AfriCat relies on the goodwill of visitors and donors. Every penny counts, and save for statutory audit fees, all of AfriCat UK’s funds are applied to conservation in Namibia. The AfriCat website (www.africat.org) has sponsorship forms to download, which contain various animal adoption options.


Tusk Trust Tusk UK
Tusk Trust,
4 Cheapside House, High Street,
Gillingham, Dorset SP8 4AA

Tel: +44 (0)1747 831 005









To make a donation: africat@africat.org


Virgin Money Giving:

Pay online with Virgin Money Giving, donations will be routed to AfriCat through TUSK Trust.



Account name: AfriCat UK
Account number: 00767476
Bank: Barclays Bank PLC,
Address: 27 Soho Square, London W1D 3QR, UK.
Sort code: 20-52-69



africat america Account name: AfricatAmerica Inc.
Account number: 59312583
Bank: PNC
Branch: PNC Bank, Metro Center Branch.
Address: Metro Center, 1100 W. Glen Avenue, Peoria, Illinois, USA 61614.
Pay Routing: 021052053 (UPIC)


AfriCat America Inc.
Public Charity EIN: 20-3174862

Peter & Wanda Hanssen, 7601 W. Southport Road,
Peoria, Illinois 61615, USA.
Cell: +1 309 453 5556
Email: pete@africatamerica.org



AfriCat Foundation
Account number: 62245889186
Branch code: 28-06-73
Bank: First National Bank Namibia Ltd. Otjiwarongo Branch, Namibia
Postal Address: P.O. Box 64, Otjiwarongo, Namibia
Physical Address: 7 St Georges Street, Otjiwarongo, Namibia



ubuntu namibiaUBUNTU – Namibia e.V.
Susanne und Roland Schäfer

Bergstraße 67
76646 Bruchsal / Germany

Ihre Unterstützung unserer Projekte in Namibia freut uns sehr.
Bitte geben sie im Verwendungszweck Projekt AfriCat oder Projekt UBUNTU an.
Unser Spendenkonto in Deutschland:
UBUNTU-Namibia e.V.

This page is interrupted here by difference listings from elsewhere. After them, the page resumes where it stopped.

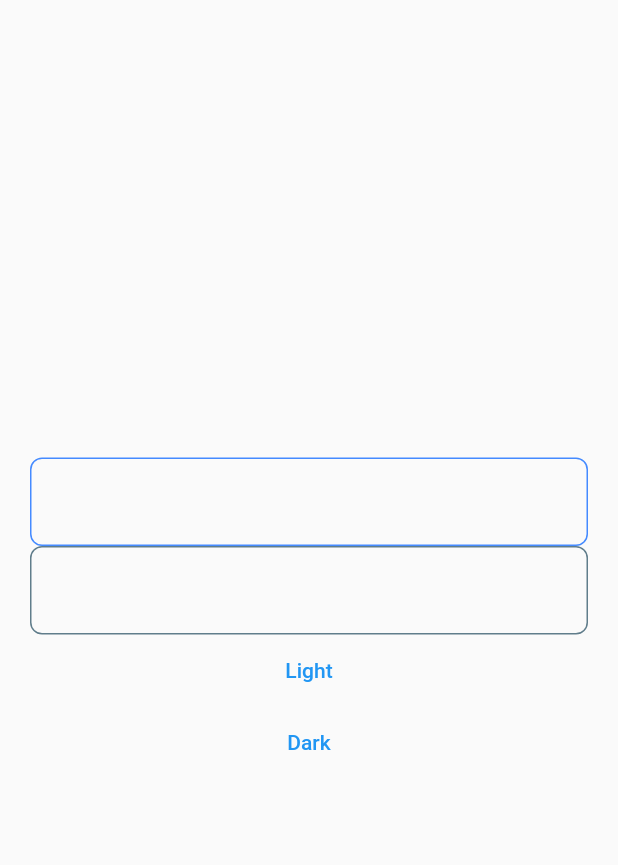
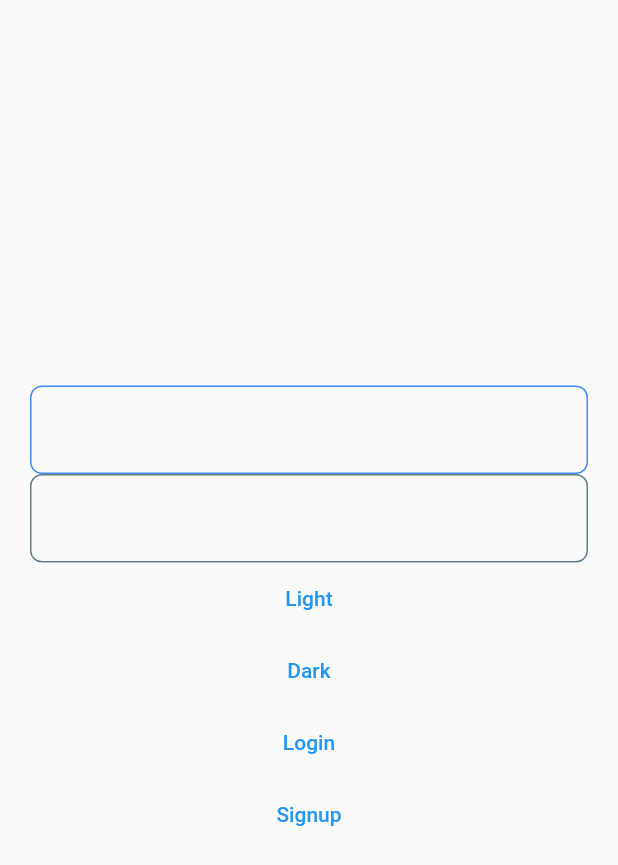
Before and after one commit to blackcodefan/flutter-starter, a Flutter app: the screen it shows after launch, after a tap on "Light", on a phone screen of 412 x 824 dp. Shown: the top 865 px of the screen. Run offline on Flutter 3.47's test engine with Material 2 defaults, Android fonts, the phone set to English and light mode, and no system bars; our stand-ins replace auto_route, equatable, flutter_bloc; generated files the repository leaves out were written again.

Commit message:
feat/add localization

```diff
--- /dev/null
+++ b/l10n.yaml
@@ -0,0 +1,3 @@
+arb-dir: lib/l10n
+template-arb-file: app_en.arb
+output-localization-file: app_localizations.dart
--- a/lib/auth/screens/login.dart
+++ b/lib/auth/screens/login.dart
@@ -2,6 +2,7 @@ import 'package:flutter/material.dart';
 import 'package:flutter_bloc/flutter_bloc.dart';
 import 'package:flutter_starter/global_bloc/index.dart';
 import 'package:flutter_starter/theme/index.dart';
+import 'package:flutter_gen/gen_l10n/app_localizations.dart';
 
 class LoginPage extends StatefulWidget {
   const LoginPage({Key? key}) : super(key: key);
@@ -65,10 +66,16 @@ class _LoginPageState extends State<LoginPage> {
               ),
               TextButton(onPressed: (){
                 context.read<SettingsBloc>().add(ChangeTheme(ThemeName.light));
-              }, child: Text('Light')),
+              }, child: const Text('Light')),
               TextButton(onPressed: (){
                 context.read<SettingsBloc>().add(ChangeTheme(ThemeName.dark));
-              }, child: Text('Dark')),
+              }, child: const Text('Dark')),
+              TextButton(onPressed: (){
+                context.read<SettingsBloc>().add(ChangeLocale(const Locale('en')));
+              }, child: Text(AppLocalizations.of(context)!.login)),
+              TextButton(onPressed: (){
+                context.read<SettingsBloc>().add(ChangeLocale(const Locale('de')));
+              }, child: Text(AppLocalizations.of(context)!.signup)),
             ],
           )
         ),
--- a/lib/global_bloc/setting/setting_bloc.dart
+++ b/lib/global_bloc/setting/setting_bloc.dart
@@ -10,5 +10,7 @@ class SettingsBloc extends Bloc<SettingsBlocEvent, SettingsBlocState>{
   SettingsBloc() : super(SettingsState()){
     on<ChangeTheme>((event, emit) =>
         emit(SettingsBlocState.clone(state, themeName: event.themeName)));
+    on<ChangeLocale>((event, emit) =>
+        emit(SettingsState.clone(state, locale: event.locale)));
   }
 }
--- a/lib/global_bloc/setting/setting_bloc_event.dart
+++ b/lib/global_bloc/setting/setting_bloc_event.dart
@@ -10,3 +10,9 @@ class ChangeTheme extends SettingsBlocEvent{
 
   ChangeTheme(this.themeName);
 }
+
+class ChangeLocale extends SettingsBlocEvent{
+  final Locale locale;
+
+  ChangeLocale(this.locale);
+}
--- a/lib/global_bloc/setting/setting_bloc_state.dart
+++ b/lib/global_bloc/setting/setting_bloc_state.dart
@@ -1,23 +1,28 @@
 part of 'package:flutter_starter/global_bloc/setting/setting_bloc.dart';
 
 abstract class SettingsBlocStateInterface extends Equatable{
+
+  final Locale? locale;
 
   final ThemeName? themeName;
 
   ThemeData get theme;
 
-  const SettingsBlocStateInterface({this.themeName});
+  const SettingsBlocStateInterface({this.locale, this.themeName});
 }
 
 class SettingsBlocState implements SettingsBlocStateInterface {
 
-  SettingsBlocState({this.themeName});
+  SettingsBlocState({this.locale, this.themeName});
 
   @override
   List<Object> get props => [];
 
   @override
   bool? get stringify => true;
+
+  @override
+  final Locale? locale;
 
   @override
   final ThemeName? themeName;
@@ -35,13 +40,13 @@ class SettingsBlocState implements SettingsBlocStateInterface {
     }
     }
 
-  static SettingsBlocState clone(SettingsBlocState model, {ThemeName? themeName}){
+  static SettingsBlocState clone(SettingsBlocState model, {Locale? locale, ThemeName? themeName}){
     if(model is SettingsState){
       return SettingsStateAlt
-          .clone(model, themeName: themeName ?? model.themeName);
-    }else {
+          .clone(model, locale: locale ?? model.locale, themeName: themeName ?? model.themeName);
+    } else {
       return SettingsState
-          .clone(model, themeName: themeName ?? model.themeName);
+          .clone(model, locale: locale ?? model.locale, themeName: themeName ?? model.themeName);
     }
   }
 
@@ -49,16 +54,16 @@ class SettingsBlocState implements SettingsBlocStateInterface {
 
 class SettingsState extends SettingsBlocState{
 
-  SettingsState({themeName}) : super(themeName: themeName);
+  SettingsState({locale, themeName}) : super(locale: locale, themeName: themeName);
 
-  SettingsState.clone(SettingsBlocState model, {ThemeName? themeName})
-      : this(themeName: themeName ?? model.themeName);
+  SettingsState.clone(SettingsBlocState model, {Locale? locale, ThemeName? themeName})
+      : this(locale: locale ?? model.locale, themeName: themeName ?? model.themeName);
 }
 
 class SettingsStateAlt extends SettingsBlocState{
 
-  SettingsStateAlt({themeName}): super(themeName: themeName);
+  SettingsStateAlt({locale, themeName}): super(locale: locale, themeName: themeName);
 
-  SettingsStateAlt.clone(SettingsBlocState model, {ThemeName? themeName})
-      : this(themeName: themeName ?? model.themeName);
+  SettingsStateAlt.clone(SettingsBlocState model, {Locale? locale, ThemeName? themeName})
+      : this(locale: locale ?? model.locale, themeName: themeName ?? model.themeName);
 }
--- /dev/null
+++ b/lib/l10n/app_de.arb
@@ -0,0 +1,9 @@
+{
+  "email": "Email",
+  "fgtPwd": "Passwort vergessen",
+  "language": "Deutsch",
+  "login": "Anmeldung",
+  "signup": "Anmelden",
+  "username": "Nutzername",
+  "password": "Passwort"
+}
--- /dev/null
+++ b/lib/l10n/l10n.dart
@@ -0,0 +1,8 @@
+import 'package:flutter/material.dart';
+
+class L10n {
+  static final all = [
+    const Locale('en'),
+    const Locale('de')
+  ];
+}
--- a/lib/main.dart
+++ b/lib/main.dart
@@ -1,7 +1,10 @@
 import 'package:flutter/material.dart';
 import 'package:flutter_bloc/flutter_bloc.dart';
+import 'package:flutter_localizations/flutter_localizations.dart';
+import 'package:flutter_starter/l10n/l10n.dart';
 import 'package:flutter_starter/routes.gr.dart';
 import 'package:flutter_starter/global_bloc/index.dart';
+import 'package:flutter_gen/gen_l10n/app_localizations.dart';
 
 void main () => runApp(App());
 
@@ -20,13 +23,18 @@ class App extends StatelessWidget {
         create: (context) => SettingsBloc(),
         child: BlocBuilder<SettingsBloc, SettingsBlocState>(
           builder: (context, SettingsBlocState state) {
-            print(state.theme);
-            print('=============');
             return MaterialApp.router(
                 debugShowCheckedModeBanner: true,
                 routerDelegate: _appRouter.delegate(),
                 routeInformationParser: _appRouter.defaultRouteParser(),
                 title: 'Flutter Starter Application',
+                locale: state.locale,
+                supportedLocales: L10n.all,
+                localizationsDelegates: const [
+                  AppLocalizations.delegate,
+                  GlobalCupertinoLocalizations.delegate,
+                  GlobalMaterialLocalizations.delegate
+                ],
                 theme: state.theme);
           },
         ),
```
Also changed, not shown: lib/l10n/app_en.arb (added, +30 -0 lines), pubspec.yaml (+6 -3 lines), pubspec.lock.
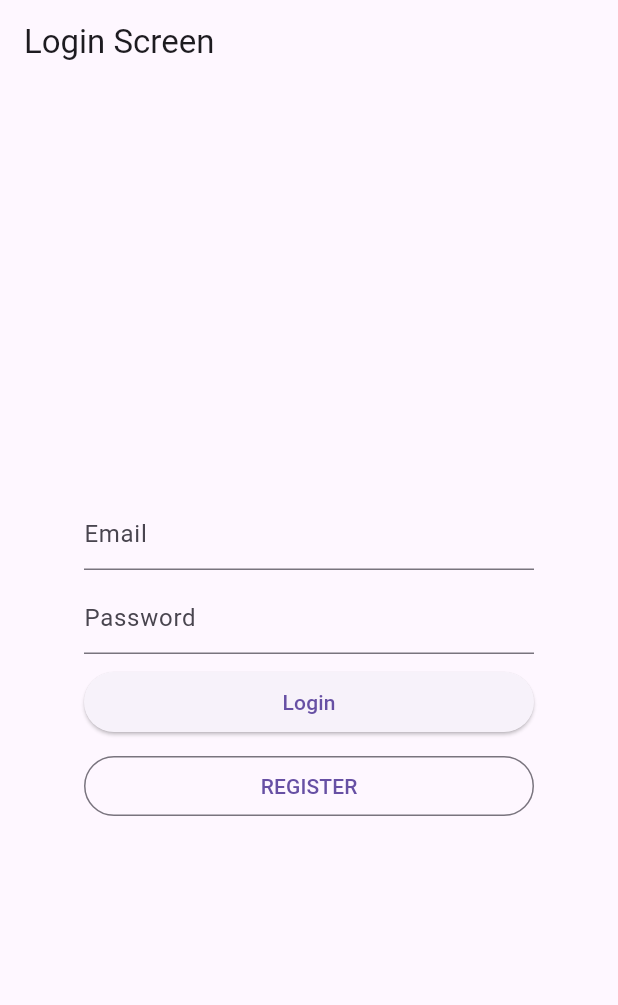
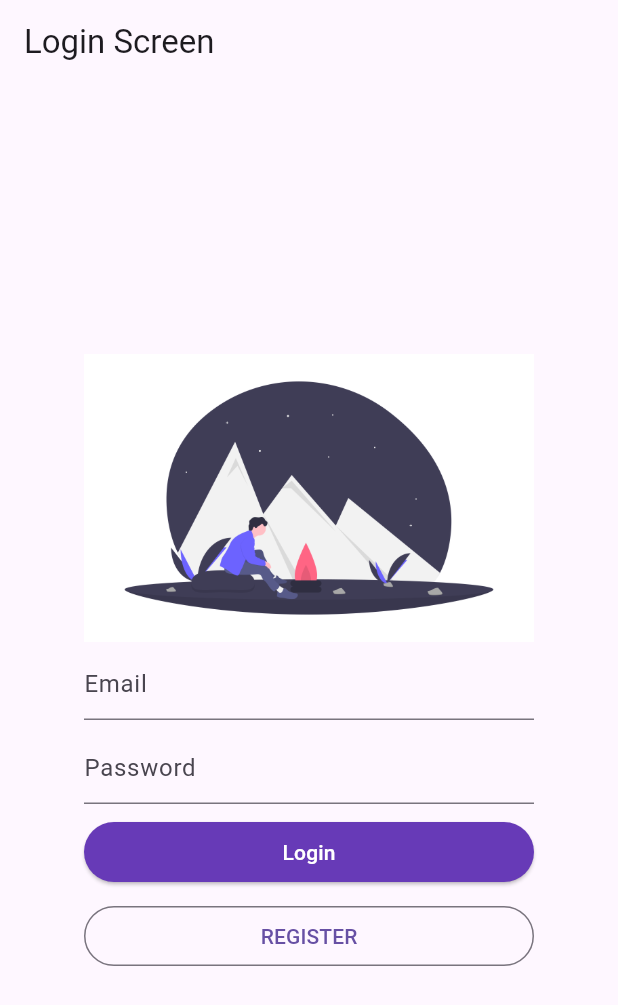
Before and after one commit to mikleo04/flutter-story-app, a Flutter app: the screen it shows after launch, on a phone screen of 412 x 824 dp. Shown: the top 1005 px of the screen. Run offline on Flutter 3.47's test engine with Material 3 defaults, Android fonts, the phone set to English and light mode, and no system bars; our stand-ins replace flutter_image_compress, go_router, image_picker, shared_preferences.

Commit message:
[FEATURE] clean the code

```diff
--- a/lib/main.dart
+++ b/lib/main.dart
@@ -1,7 +1,6 @@
 import 'package:flutter/material.dart';
 import 'package:provider/provider.dart';
 import 'package:story_app/db/api_service.dart';
-import 'package:story_app/db/auth_repository.dart';
 import 'package:story_app/provider/add_story_provider.dart';
 import 'package:story_app/provider/auth_provider.dart';
 import 'package:story_app/provider/detail_story_provider.dart';
@@ -26,8 +25,8 @@ class _MainAppState extends State<MainApp> {
   @override
   void initState() {
     super.initState();
-    final authRepository = AuthRepository();
-    authProvider = AuthProvider(authRepository);
+    final apiService = ApiService(http.Client());
+    authProvider = AuthProvider(apiService);
   }
 
   @override
--- a/lib/provider/add_story_provider.dart
+++ b/lib/provider/add_story_provider.dart
@@ -1,6 +1,5 @@
 import 'package:flutter/foundation.dart';
 import 'package:flutter_image_compress/flutter_image_compress.dart';
-import 'package:image_picker/image_picker.dart';
 import 'package:story_app/db/api_service.dart';
 
 class AddStoryProvider extends ChangeNotifier {
--- a/lib/provider/auth_provider.dart
+++ b/lib/provider/auth_provider.dart
@@ -1,13 +1,13 @@
 import 'package:flutter/material.dart';
 import 'package:shared_preferences/shared_preferences.dart';
-import 'package:story_app/db/auth_repository.dart';
+import 'package:story_app/db/api_service.dart';
 import 'package:story_app/model/login_response.dart';
 import 'package:story_app/model/user.dart';
 
 class AuthProvider extends ChangeNotifier {
-  final AuthRepository authRepository;
+  final ApiService apiService;
 
-  AuthProvider(this.authRepository);
+  AuthProvider(this.apiService);
 
   bool isLoadingLogin = false;
   bool isLoadingLogout = false;
@@ -18,15 +18,10 @@ class AuthProvider extends ChangeNotifier {
     isLoadingLogin = true;
     notifyListeners();
 
-    // final userState = await authRepository.getUser();
-    // if (user == userState) {
-    final userState = await authRepository.login(user);
-    // }
-    // isLoggedIn = await authRepository.isLoggedIn();
+    final userState = await apiService.login(user);
 
     SharedPreferences pref = await SharedPreferences.getInstance();
     final token = userState.loginResult.token;
-    print('that is the token :  $token');
     await pref.setString('token', token);
 
     isLoadingLogin = false;
@@ -48,22 +43,11 @@ class AuthProvider extends ChangeNotifier {
     return status;
   }
 
-  Future<bool> saveUser(User user) async {
-    isLoadingRegister = true;
-    notifyListeners();
-
-    final userState = await authRepository.saveUser(user);
-
-    isLoadingRegister = false;
-    notifyListeners();
-    return userState;
-  }
-
   Future<bool> registerUser(User user) async {
     isLoadingRegister = true;
     notifyListeners();
 
-    final userState = await authRepository.register(user);
+    final userState = await apiService.register(user);
 
     isLoadingRegister = false;
     notifyListeners();
--- a/lib/provider/detail_story_provider.dart
+++ b/lib/provider/detail_story_provider.dart
@@ -33,7 +33,6 @@ class DetailStoryProvider extends ChangeNotifier {
     } catch (e) {
       _state = ResultState.error;
       notifyListeners();
-      print(e);
       return _message = 'Error --> $e';
     }
   }
--- a/lib/screen/detail_story_screen.dart
+++ b/lib/screen/detail_story_screen.dart
@@ -1,6 +1,4 @@
-import 'package:flutter/cupertino.dart';
 import 'package:flutter/material.dart';
-import 'package:flutter/widgets.dart';
 import 'package:provider/provider.dart';
 import 'package:http/http.dart' as http;
 import 'package:story_app/constant/result_state.dart';
--- a/lib/screen/login_screen.dart
+++ b/lib/screen/login_screen.dart
@@ -32,8 +32,10 @@ class _LoginScreenState extends State<LoginScreen> {
     return Scaffold(
       appBar: AppBar(
         title: const Text("Login Screen"),
+        automaticallyImplyLeading: false,
       ),
       body: Center(
+        child: SingleChildScrollView(
           child: ConstrainedBox(
             constraints: const BoxConstraints(maxWidth: 300),
             child: Form(
@@ -42,6 +44,11 @@ class _LoginScreenState extends State<LoginScreen> {
                 mainAxisAlignment: MainAxisAlignment.center,
                 crossAxisAlignment: CrossAxisAlignment.stretch,
                 children: [
+                  Image.asset(
+                    'assets/login_story_app.png',
+                    width: 200,
+                    height: 200,
+                  ),
                   TextFormField(
                     controller: emailController,
                     validator: (value) {
@@ -92,14 +99,14 @@ class _LoginScreenState extends State<LoginScreen> {
                                 scaffoldMessenger.showSnackBar(
                                   const SnackBar(
                                       content: Text(
-                                    "Your email or password is invalid"
-                                  )
-                                ),
+                                          "Your email or password is invalid")),
                                 );
                               }
                             }
                           },
-                        child: const Text("Login"),
+                          style: ButtonStyle(
+                              backgroundColor: MaterialStateProperty.all<Color>(Colors.deepPurple)),
+                          child: const Text("Login", style: TextStyle(color: Colors.white)),
                         ),
                   const SizedBox(
                     height: 8,
@@ -112,6 +119,7 @@ class _LoginScreenState extends State<LoginScreen> {
             ),
           ),
         ),
+      ),
     );
   }
 }
--- a/lib/screen/register_screen.dart
+++ b/lib/screen/register_screen.dart
@@ -104,7 +104,10 @@ class _RegisterScreenState extends State<RegisterScreen> {
                             }
                           }
                         },
-                        child: const Text("REGISTER"),
+                        style: ButtonStyle(
+                            backgroundColor: MaterialStateProperty.all<Color>(
+                                Colors.deepPurple)),
+                        child: const Text("REGISTER", style: TextStyle(color: Colors.white),),
                       ),
                 const SizedBox(
                   height: 8,
--- a/lib/screen/splash_screen.dart
+++ b/lib/screen/splash_screen.dart
@@ -33,7 +33,7 @@ class _SplashScreenState extends State<SplashScreen> {
   @override
   Widget build(BuildContext context) {
     return Scaffold(
-      backgroundColor: Colors.blue,
+      backgroundColor: Colors.deepPurple,
       body: Center(
         child: Column(
           mainAxisAlignment: MainAxisAlignment.center,
```
Also changed, not shown: lib/cache/login_preferences.dart (deleted, +0 -16 lines), lib/db/api_service.dart (+55 -2 lines), lib/db/auth_repository.dart (deleted, +0 -110 lines), lib/screen/add_story_screen.dart (+9 -3 lines), assets/login_story_app.png (added). Lines whose indentation alone changed are shown as unchanged.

Volksbank Bruchsal-Bretten eG
Konto Nr.: 64750
Bankleitzahl: 663 912 00
IBAN: DE78 6639 1200 0000 0647 50
Um Ihnen eine Spendenbescheinigung zukommen lassen zu können, teilen Sie uns bitte
Ihre Anschrift mit:
Name, Vorname



spots logoRegistration Chamber of Commerce (Kamer van Koophandel)  
20114314 NGO with anbi recognization. 
fiscal nr: 813081919.

Simone Eckhart 
Business Address: Spinetstraat 76, 
4876 XT Etten-Leur 
Email: info@stichtingspots.nl


We have an exciting payment option for EFT/Bank Transfer payments.

When you pay via EFT you are a winner, because . . .

Click here for more information and instructions on how to use our payment gateway.





Copyright AfriCat All rights reserved Copying of images is prohibited